.
.
.
.
.
.
.
.
.
.

ALVORADA (1983)
Three Madrigals for String Orchestra
Commissioned by the Pasadena Chamber Orchestra

I. Cantiga da alva
II. Cantiga de amigo
III. Bailada

Alvorada is a Portuguese word denoting a piece of music performed at daybreak as a greeting to a loved one. The three movements which comprise my Alvorada for string orchestra have as their points of departure three medieval Portuguese love lyrics which might conceivably have been sung in such an early morning concert. The opening stanza of the first poem stands as an epigraph to the entire work:

Levad', amigo, que dormides as manhãas frias;
todalas aves do mundo d'amor dizian:
leda m' and' eu.
-- Nuno Fernandez Torneol  (13th c.)

(Arise, my love, you who sleep through the cool mornings;
All the birds of the world sang of love:
Joyfully I go.)

In using literary models as starting points for the composition of an 'abstract' piece of music, I sought in particular to mirror the parallelistic verse structure characteristic of the Portuguese-Galician lyric. Thus each movement is founded upon variants of the familiar pattern of verse and refrain alternation.
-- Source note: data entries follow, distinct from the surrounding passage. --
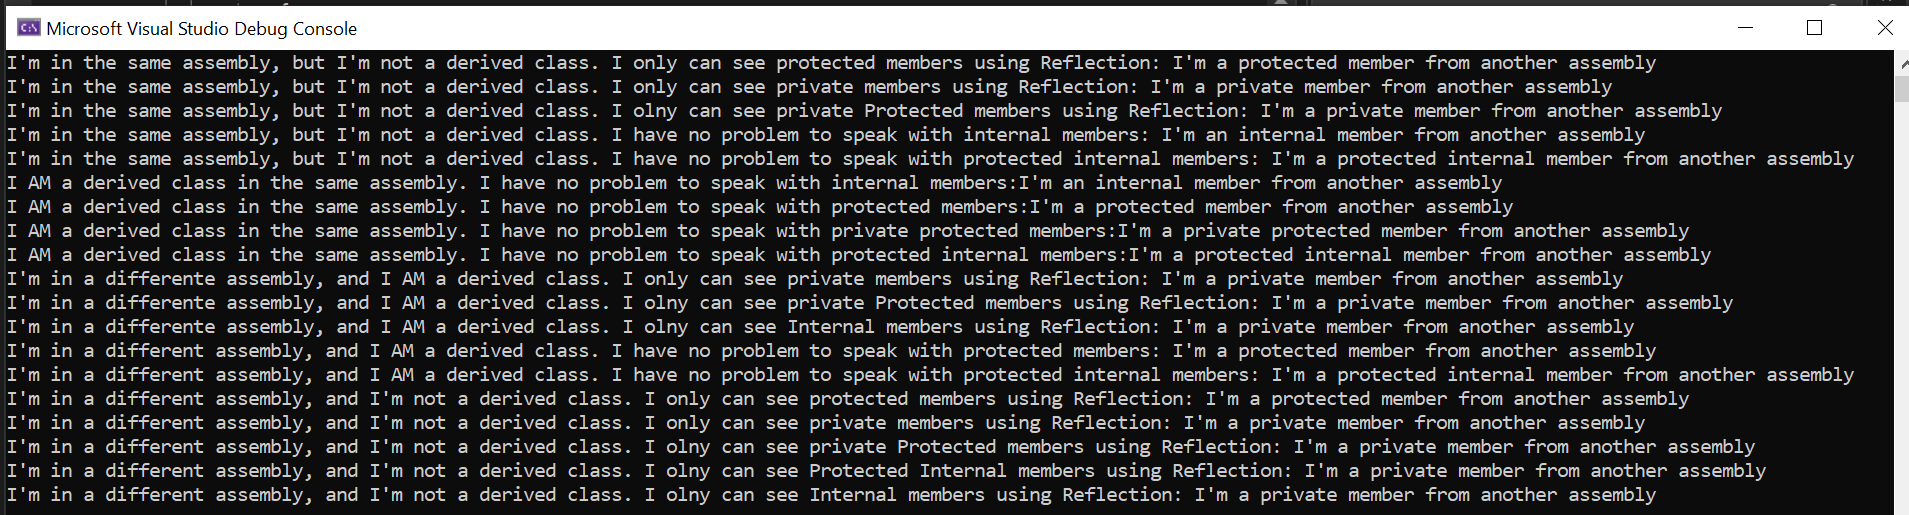
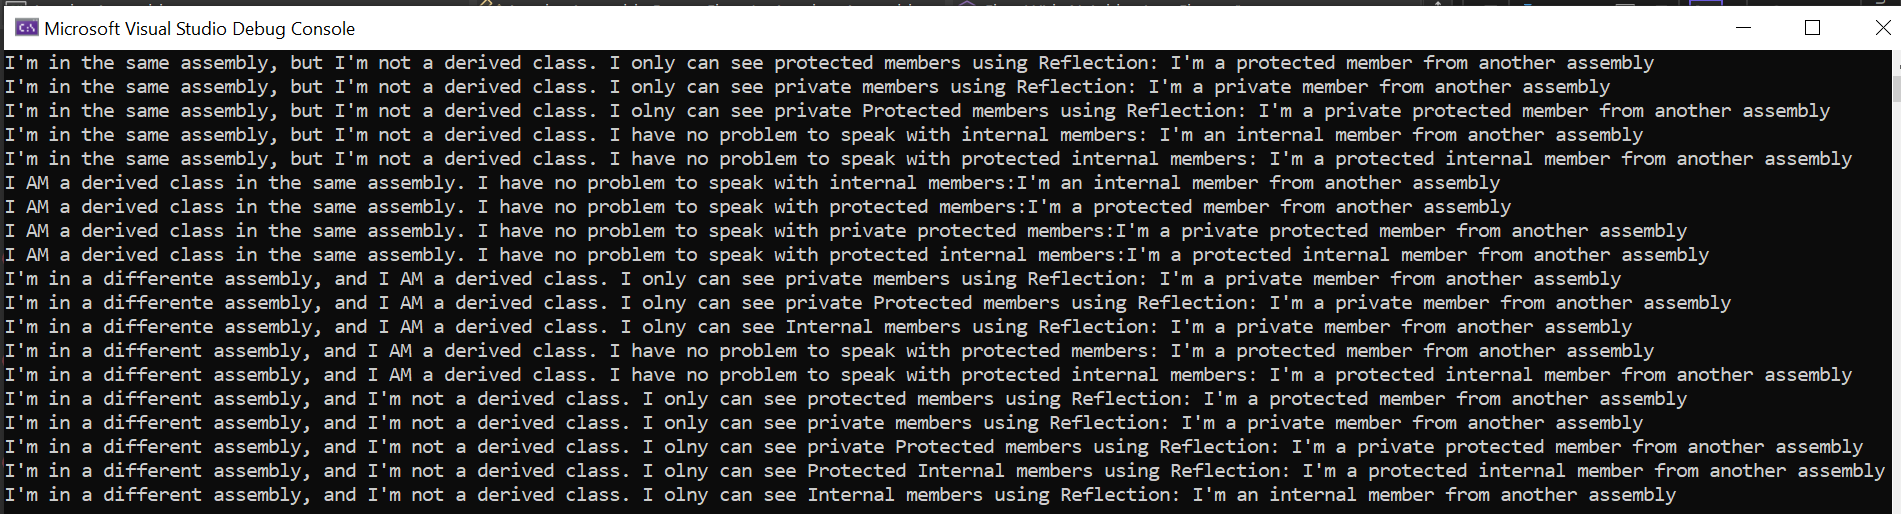
version 1.0.1 correções

Changed region(s): [[0.0, 0.0, 1.0, 1.0], [0.9621, 0.0311, 0.9932, 0.0623], [0.4966, 0.0, 0.5276, 0.0311]]

diff --git a/Acess Modifiers Demo/Acess Modifiers Demo/Some_class.cs b/Acess Modifiers Demo/Acess Modifiers Demo/Some_class.cs
@@ -31,15 +31,15 @@ namespace Acess_Modifiers_Demo
                 Console.WriteLine("I'm in a different assembly, and I'm not a derived class. I only can see private members using Reflection: " + valor);
 
                 FieldInfo campoPrivateProtected = tipo.GetField("Private_Protected_Member_In_Another_Assembly", BindingFlags.NonPublic | BindingFlags.Instance);
-                valor = (string)campoPrivate.GetValue(neighbor_parent);
+                valor = (string)campoPrivateProtected.GetValue(neighbor_parent);
                 Console.WriteLine("I'm in a different assembly, and I'm not a derived class. I olny can see private Protected members using Reflection: " + valor);
 
                 FieldInfo campoProtectedInternal = tipo.GetField("Protected_Internal_Member_In_Another_Assembly", BindingFlags.NonPublic | BindingFlags.Instance);
-                valor = (string)campoPrivate.GetValue(neighbor_parent);
+                valor = (string)campoProtectedInternal.GetValue(neighbor_parent);
                 Console.WriteLine("I'm in a different assembly, and I'm not a derived class. I olny can see Protected Internal members using Reflection: " + valor);
 
                 FieldInfo campoInternal = tipo.GetField("Internal_Member_In_Another_Assembly", BindingFlags.NonPublic | BindingFlags.Instance);
-                valor = (string)campoPrivate.GetValue(neighbor_parent);
+                valor = (string)campoInternal.GetValue(neighbor_parent);
                 Console.WriteLine("I'm in a different assembly, and I'm not a derived class. I olny can see Internal members using Reflection: " + valor);
 
 

diff --git a/Acess Modifiers Demo/AnotherAssembly/Some_Class_In_Another_Assembly.cs b/Acess Modifiers Demo/AnotherAssembly/Some_Class_In_Another_Assembly.cs
@@ -27,7 +27,7 @@ namespace AnotherAssembly
                 Console.WriteLine("I'm in the same assembly, but I'm not a derived class. I only can see private members using Reflection: " + valor);
 
                 FieldInfo campoPrivateProtected = tipo.GetField("Private_Protected_Member_In_Another_Assembly", BindingFlags.NonPublic | BindingFlags.Instance);
-                valor = (string)campoPrivate.GetValue(neighbor_parent);
+                valor = (string)campoPrivateProtected.GetValue(neighbor_parent);
                 Console.WriteLine("I'm in the same assembly, but I'm not a derived class. I olny can see private Protected members using Reflection: " + valor);
             }
             catch (Exception e)

diff --git a/README.md b/README.md
@@ -15,6 +15,20 @@ Você pode testar o projeto usando o [[**.NET Fiddle**](https://dotnetfiddle.net
 •  [**SomeClass**](https://www.bing.com/search?form=SKPBOT&q=SomeClass): Classe independente que também tenta acessar os membros da classe `Parent`.
 
 
+## Modificadores de Acesso
+
+•  [**public**](https://www.bing.com/search?form=SKPBOT&q=public): Acessível de qualquer lugar.
+
+•  [**private**](https://www.bing.com/search?form=SKPBOT&q=private): Acessível apenas dentro da própria classe.
+
+•  [**protected**](https://www.bing.com/search?form=SKPBOT&q=protected): Acessível dentro da própria classe e por classes derivadas (independente do assembly).
+
+•  [**internal**](https://www.bing.com/search?form=SKPBOT&q=internal): Acessível dentro do mesmo assembly.
+
+•  [**protected internal**](https://www.bing.com/search?form=SKPBOT&q=protected%20internal): Acessível dentro do mesmo assembly e por classes derivadas em outro assembly.
+
+•  [**private protected**](https://www.bing.com/search?form=SKPBOT&q=private%20protected): Acessível apenas dentro da própria classe ou por classes derivadas no mesmo assembly.
+
 ## Imagem do Resultado
 
 ![alt text](https://github.com/elizeubh2006/Acess-Modifiers-Demo/blob/master/ResultadoAccessModifiersDemo.PNG?raw=true)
The first movement -- Cantiga da alva -- presents long unaccompanied melodic statements alternating with motet-like polyphonic refrains in a canticle to the dawn. The second movement derives from the most important of the old Portuguese poetic forms, the Cantiga de amigo, one which traditionally offers a young woman's lament over the absence of her lover. many of these cantigas are cast as dialogues between the young woman and her mother, and this aspect is reflected in my presentation of two related but contrasting themes. The poetic source for the finale -- Bailada -- depicts three girls dancing in the shade of a hazel tree. I have cast it as an exuberant dance-song built on a simple triadic motif.

Duration: 16 minutes
aaaaaaaaaaaaiii